This calls for radical changes in the way that health and social care systems are developed and services are delivered.
These challenges need to be overcome to enable older women and men to enjoy the best possible health and care and to support their wellbeing right through to the end of their lives.
Older people are the main caregivers in many poor households in low- and middle-income countries. Often, they are caring for other older people and children in their families. This role should be better recognised and supported.
What we want
We are working to convince health service providers and governments to ensure a healthy older age by:
- Supporting older people to manage chronic illness.
- Establishing non-communicable diseases, such as diabetes and heart disease, as a key health priority.
- Improving the availability of appropriate healthcare for people of all ages.
- Supporting older people's self-care and care-giving within families and communities.
- Making health and social care affordable for all ages.
Some of our successes so far include:
- Securing better access to health services for 2 million more older people in 22 countries.
- Helping 170,000 older people received better community care.
- Working towards significant national policy changes that enable older people to access free or subsidised services achieved in the Philippines, Tanzania and Vietnam.
- Through our models of home-based care, influencing the practice of government in Cambodia, Malaysia, Indonesia, the Philippines and Tanzania.
- Improving national health staff training in Cambodia, Mozambique and Tanzania.
- Training 9,000 government health staff working in primary health facilities in 20 countries.
- Initiating the development of the first field tool to assess the outcomes on older people's health and wellbeing of health and care interventions.

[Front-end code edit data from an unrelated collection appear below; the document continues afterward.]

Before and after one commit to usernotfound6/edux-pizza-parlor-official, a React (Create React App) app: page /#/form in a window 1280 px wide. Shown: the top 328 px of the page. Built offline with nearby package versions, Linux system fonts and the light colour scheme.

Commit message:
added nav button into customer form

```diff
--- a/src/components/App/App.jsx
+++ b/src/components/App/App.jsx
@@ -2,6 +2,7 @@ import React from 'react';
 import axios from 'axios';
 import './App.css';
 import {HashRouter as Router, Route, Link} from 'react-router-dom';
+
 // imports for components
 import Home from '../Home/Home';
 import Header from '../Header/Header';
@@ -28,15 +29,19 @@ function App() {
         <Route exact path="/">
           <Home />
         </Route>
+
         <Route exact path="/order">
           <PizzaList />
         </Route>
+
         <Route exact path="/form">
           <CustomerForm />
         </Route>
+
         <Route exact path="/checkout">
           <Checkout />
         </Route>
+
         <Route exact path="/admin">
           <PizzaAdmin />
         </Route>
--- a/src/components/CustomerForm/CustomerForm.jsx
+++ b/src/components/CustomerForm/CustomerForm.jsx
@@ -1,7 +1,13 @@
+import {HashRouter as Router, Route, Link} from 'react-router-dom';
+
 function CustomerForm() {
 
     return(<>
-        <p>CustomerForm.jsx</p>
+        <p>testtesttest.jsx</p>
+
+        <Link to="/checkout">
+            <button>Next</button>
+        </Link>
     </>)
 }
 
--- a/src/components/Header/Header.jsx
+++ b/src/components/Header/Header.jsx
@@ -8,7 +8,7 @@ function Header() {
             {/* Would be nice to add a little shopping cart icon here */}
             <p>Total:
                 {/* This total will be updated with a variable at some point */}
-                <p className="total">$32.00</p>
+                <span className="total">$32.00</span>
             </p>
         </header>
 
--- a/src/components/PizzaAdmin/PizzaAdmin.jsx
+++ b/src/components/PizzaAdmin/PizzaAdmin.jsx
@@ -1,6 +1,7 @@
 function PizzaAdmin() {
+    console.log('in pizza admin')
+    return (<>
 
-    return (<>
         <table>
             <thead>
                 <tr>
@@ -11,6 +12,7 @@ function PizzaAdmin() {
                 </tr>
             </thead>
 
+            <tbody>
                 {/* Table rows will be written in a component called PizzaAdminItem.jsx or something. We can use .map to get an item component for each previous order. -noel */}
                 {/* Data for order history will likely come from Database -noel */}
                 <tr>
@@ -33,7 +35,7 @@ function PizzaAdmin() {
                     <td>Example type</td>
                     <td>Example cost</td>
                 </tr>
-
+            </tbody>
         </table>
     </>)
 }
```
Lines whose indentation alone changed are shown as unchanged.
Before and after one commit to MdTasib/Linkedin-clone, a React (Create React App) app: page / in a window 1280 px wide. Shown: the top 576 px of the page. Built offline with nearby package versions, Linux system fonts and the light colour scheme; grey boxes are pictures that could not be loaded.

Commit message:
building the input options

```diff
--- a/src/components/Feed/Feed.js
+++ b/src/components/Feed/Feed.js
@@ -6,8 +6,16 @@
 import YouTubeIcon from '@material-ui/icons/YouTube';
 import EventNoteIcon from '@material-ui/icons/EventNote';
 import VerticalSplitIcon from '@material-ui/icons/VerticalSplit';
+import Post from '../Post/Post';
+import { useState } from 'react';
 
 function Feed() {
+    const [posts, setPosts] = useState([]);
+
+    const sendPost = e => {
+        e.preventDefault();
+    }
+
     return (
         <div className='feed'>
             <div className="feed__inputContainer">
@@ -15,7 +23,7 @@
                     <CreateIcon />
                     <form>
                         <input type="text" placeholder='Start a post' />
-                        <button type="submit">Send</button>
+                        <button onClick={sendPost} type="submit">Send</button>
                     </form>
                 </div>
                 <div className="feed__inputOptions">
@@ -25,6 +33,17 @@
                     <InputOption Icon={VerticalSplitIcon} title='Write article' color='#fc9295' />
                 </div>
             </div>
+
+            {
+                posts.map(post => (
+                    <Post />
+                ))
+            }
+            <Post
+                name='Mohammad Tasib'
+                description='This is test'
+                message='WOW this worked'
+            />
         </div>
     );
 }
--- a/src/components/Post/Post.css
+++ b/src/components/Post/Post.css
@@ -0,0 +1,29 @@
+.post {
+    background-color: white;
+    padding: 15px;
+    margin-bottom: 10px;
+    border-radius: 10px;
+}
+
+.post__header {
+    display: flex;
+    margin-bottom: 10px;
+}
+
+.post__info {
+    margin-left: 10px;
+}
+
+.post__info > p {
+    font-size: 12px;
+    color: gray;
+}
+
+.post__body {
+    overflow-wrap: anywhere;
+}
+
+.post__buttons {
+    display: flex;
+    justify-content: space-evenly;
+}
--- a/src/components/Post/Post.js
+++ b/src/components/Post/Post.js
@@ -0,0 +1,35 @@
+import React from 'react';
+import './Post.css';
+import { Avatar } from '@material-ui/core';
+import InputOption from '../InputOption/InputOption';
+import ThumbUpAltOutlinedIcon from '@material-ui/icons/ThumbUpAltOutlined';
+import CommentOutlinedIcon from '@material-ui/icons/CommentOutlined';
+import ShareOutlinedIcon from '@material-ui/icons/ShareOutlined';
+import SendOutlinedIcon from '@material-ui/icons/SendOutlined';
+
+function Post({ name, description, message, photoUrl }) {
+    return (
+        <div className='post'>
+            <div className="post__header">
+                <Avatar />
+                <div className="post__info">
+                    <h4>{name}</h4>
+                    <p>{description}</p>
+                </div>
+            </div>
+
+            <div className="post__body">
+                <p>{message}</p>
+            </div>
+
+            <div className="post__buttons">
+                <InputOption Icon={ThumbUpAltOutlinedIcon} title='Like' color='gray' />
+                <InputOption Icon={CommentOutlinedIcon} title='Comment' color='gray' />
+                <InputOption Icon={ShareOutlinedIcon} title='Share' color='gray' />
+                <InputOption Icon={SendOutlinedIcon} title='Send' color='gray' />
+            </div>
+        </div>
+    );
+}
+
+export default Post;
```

- Building strategic partnerships with leading agencies to advance our work on non-communicable diseases, mental health and data - including the World Health Organization, Alzheimer's Disease International and Handicap International.